*** Given data ***

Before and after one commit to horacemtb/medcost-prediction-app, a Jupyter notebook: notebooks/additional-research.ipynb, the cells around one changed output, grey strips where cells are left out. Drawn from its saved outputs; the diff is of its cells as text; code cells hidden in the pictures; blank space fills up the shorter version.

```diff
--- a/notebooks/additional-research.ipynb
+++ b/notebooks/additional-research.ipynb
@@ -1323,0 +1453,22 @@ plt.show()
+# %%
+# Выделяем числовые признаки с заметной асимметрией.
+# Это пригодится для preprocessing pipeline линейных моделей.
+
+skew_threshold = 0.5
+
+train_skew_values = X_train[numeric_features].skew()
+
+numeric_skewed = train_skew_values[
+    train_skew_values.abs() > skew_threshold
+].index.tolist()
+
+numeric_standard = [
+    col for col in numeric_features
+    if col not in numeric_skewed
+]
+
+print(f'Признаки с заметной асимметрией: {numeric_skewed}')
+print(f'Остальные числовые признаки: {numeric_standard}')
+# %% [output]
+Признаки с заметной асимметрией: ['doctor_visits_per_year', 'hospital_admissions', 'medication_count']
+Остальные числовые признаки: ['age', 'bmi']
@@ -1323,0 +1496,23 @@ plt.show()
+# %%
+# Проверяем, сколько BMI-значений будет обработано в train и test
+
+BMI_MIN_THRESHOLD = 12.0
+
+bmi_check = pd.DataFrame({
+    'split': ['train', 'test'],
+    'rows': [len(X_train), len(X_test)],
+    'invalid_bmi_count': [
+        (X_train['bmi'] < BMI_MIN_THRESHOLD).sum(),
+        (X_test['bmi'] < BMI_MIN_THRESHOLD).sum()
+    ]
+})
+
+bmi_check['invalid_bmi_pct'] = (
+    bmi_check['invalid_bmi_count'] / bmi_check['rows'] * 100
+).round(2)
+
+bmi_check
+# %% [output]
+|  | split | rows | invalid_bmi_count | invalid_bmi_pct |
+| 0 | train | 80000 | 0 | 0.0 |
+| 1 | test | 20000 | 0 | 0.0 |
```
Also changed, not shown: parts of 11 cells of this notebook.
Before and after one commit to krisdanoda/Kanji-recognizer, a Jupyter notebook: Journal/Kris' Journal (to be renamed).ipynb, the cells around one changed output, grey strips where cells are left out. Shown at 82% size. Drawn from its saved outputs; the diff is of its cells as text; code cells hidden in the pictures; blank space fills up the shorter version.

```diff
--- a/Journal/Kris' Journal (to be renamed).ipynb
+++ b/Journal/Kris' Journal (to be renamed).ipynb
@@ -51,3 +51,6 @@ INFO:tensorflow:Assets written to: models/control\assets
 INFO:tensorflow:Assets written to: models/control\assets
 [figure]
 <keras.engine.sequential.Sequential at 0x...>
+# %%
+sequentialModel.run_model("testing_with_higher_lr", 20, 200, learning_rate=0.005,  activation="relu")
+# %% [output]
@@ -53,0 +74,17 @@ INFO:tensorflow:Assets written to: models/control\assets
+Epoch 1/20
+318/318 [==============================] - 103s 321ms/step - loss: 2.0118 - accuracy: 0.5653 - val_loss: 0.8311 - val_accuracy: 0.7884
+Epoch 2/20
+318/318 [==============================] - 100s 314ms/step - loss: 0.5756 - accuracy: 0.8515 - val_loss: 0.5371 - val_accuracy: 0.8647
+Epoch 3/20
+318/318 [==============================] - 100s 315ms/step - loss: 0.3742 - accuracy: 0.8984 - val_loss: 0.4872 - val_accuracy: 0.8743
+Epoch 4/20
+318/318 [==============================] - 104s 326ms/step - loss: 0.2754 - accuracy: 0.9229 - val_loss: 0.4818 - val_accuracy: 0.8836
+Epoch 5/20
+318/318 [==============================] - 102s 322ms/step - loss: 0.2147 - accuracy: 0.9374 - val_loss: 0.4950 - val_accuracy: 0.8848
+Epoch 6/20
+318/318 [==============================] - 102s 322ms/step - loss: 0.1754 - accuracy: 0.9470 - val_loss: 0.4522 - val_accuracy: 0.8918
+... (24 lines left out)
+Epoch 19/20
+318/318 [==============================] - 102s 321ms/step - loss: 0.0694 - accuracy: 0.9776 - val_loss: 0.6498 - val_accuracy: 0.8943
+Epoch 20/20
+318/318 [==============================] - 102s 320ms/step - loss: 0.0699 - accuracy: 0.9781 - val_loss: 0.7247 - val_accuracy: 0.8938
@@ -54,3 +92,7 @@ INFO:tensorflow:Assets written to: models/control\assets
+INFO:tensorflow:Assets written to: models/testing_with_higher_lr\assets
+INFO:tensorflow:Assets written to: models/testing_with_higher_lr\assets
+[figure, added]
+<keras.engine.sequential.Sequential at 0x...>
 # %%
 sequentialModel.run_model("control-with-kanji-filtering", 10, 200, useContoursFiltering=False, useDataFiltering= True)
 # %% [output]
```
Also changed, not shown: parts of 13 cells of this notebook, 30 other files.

*** End of Given data ***

**What is required:** The reply should contain all of the entries exactly as shown above.

**Exercise solution:**
Before and after one commit to horacemtb/medcost-prediction-app, a Jupyter notebook: notebooks/additional-research.ipynb, the cells around one changed output, grey strips where cells are left out. Drawn from its saved outputs; the diff is of its cells as text; code cells hidden in the pictures; blank space fills up the shorter version.

```diff
--- a/notebooks/additional-research.ipynb
+++ b/notebooks/additional-research.ipynb
@@ -1323,0 +1453,22 @@ plt.show()
+# %%
+# Выделяем числовые признаки с заметной асимметрией.
+# Это пригодится для preprocessing pipeline линейных моделей.
+
+skew_threshold = 0.5
+
+train_skew_values = X_train[numeric_features].skew()
+
+numeric_skewed = train_skew_values[
+    train_skew_values.abs() > skew_threshold
+].index.tolist()
+
+numeric_standard = [
+    col for col in numeric_features
+    if col not in numeric_skewed
+]
+
+print(f'Признаки с заметной асимметрией: {numeric_skewed}')
+print(f'Остальные числовые признаки: {numeric_standard}')
+# %% [output]
+Признаки с заметной асимметрией: ['doctor_visits_per_year', 'hospital_admissions', 'medication_count']
+Остальные числовые признаки: ['age', 'bmi']
@@ -1323,0 +1496,23 @@ plt.show()
+# %%
+# Проверяем, сколько BMI-значений будет обработано в train и test
+
+BMI_MIN_THRESHOLD = 12.0
+
+bmi_check = pd.DataFrame({
+    'split': ['train', 'test'],
+    'rows': [len(X_train), len(X_test)],
+    'invalid_bmi_count': [
+        (X_train['bmi'] < BMI_MIN_THRESHOLD).sum(),
+        (X_test['bmi'] < BMI_MIN_THRESHOLD).sum()
+    ]
+})
+
+bmi_check['invalid_bmi_pct'] = (
+    bmi_check['invalid_bmi_count'] / bmi_check['rows'] * 100
+).round(2)
+
+bmi_check
+# %% [output]
+|  | split | rows | invalid_bmi_count | invalid_bmi_pct |
+| 0 | train | 80000 | 0 | 0.0 |
+| 1 | test | 20000 | 0 | 0.0 |
```
Also changed, not shown: parts of 11 cells of this notebook.
Before and after one commit to krisdanoda/Kanji-recognizer, a Jupyter notebook: Journal/Kris' Journal (to be renamed).ipynb, the cells around one changed output, grey strips where cells are left out. Shown at 82% size. Drawn from its saved outputs; the diff is of its cells as text; code cells hidden in the pictures; blank space fills up the shorter version.

```diff
--- a/Journal/Kris' Journal (to be renamed).ipynb
+++ b/Journal/Kris' Journal (to be renamed).ipynb
@@ -51,3 +51,6 @@ INFO:tensorflow:Assets written to: models/control\assets
 INFO:tensorflow:Assets written to: models/control\assets
 [figure]
 <keras.engine.sequential.Sequential at 0x...>
+# %%
+sequentialModel.run_model("testing_with_higher_lr", 20, 200, learning_rate=0.005,  activation="relu")
+# %% [output]
@@ -53,0 +74,17 @@ INFO:tensorflow:Assets written to: models/control\assets
+Epoch 1/20
+318/318 [==============================] - 103s 321ms/step - loss: 2.0118 - accuracy: 0.5653 - val_loss: 0.8311 - val_accuracy: 0.7884
+Epoch 2/20
+318/318 [==============================] - 100s 314ms/step - loss: 0.5756 - accuracy: 0.8515 - val_loss: 0.5371 - val_accuracy: 0.8647
+Epoch 3/20
+318/318 [==============================] - 100s 315ms/step - loss: 0.3742 - accuracy: 0.8984 - val_loss: 0.4872 - val_accuracy: 0.8743
+Epoch 4/20
+318/318 [==============================] - 104s 326ms/step - loss: 0.2754 - accuracy: 0.9229 - val_loss: 0.4818 - val_accuracy: 0.8836
+Epoch 5/20
+318/318 [==============================] - 102s 322ms/step - loss: 0.2147 - accuracy: 0.9374 - val_loss: 0.4950 - val_accuracy: 0.8848
+Epoch 6/20
+318/318 [==============================] - 102s 322ms/step - loss: 0.1754 - accuracy: 0.9470 - val_loss: 0.4522 - val_accuracy: 0.8918
+... (24 lines left out)
+Epoch 19/20
+318/318 [==============================] - 102s 321ms/step - loss: 0.0694 - accuracy: 0.9776 - val_loss: 0.6498 - val_accuracy: 0.8943
+Epoch 20/20
+318/318 [==============================] - 102s 320ms/step - loss: 0.0699 - accuracy: 0.9781 - val_loss: 0.7247 - val_accuracy: 0.8938
@@ -54,3 +92,7 @@ INFO:tensorflow:Assets written to: models/control\assets
+INFO:tensorflow:Assets written to: models/testing_with_higher_lr\assets
+INFO:tensorflow:Assets written to: models/testing_with_higher_lr\assets
+[figure, added]
+<keras.engine.sequential.Sequential at 0x...>
 # %%
 sequentialModel.run_model("control-with-kanji-filtering", 10, 200, useContoursFiltering=False, useDataFiltering= True)
 # %% [output]
```
Also changed, not shown: parts of 13 cells of this notebook, 30 other files.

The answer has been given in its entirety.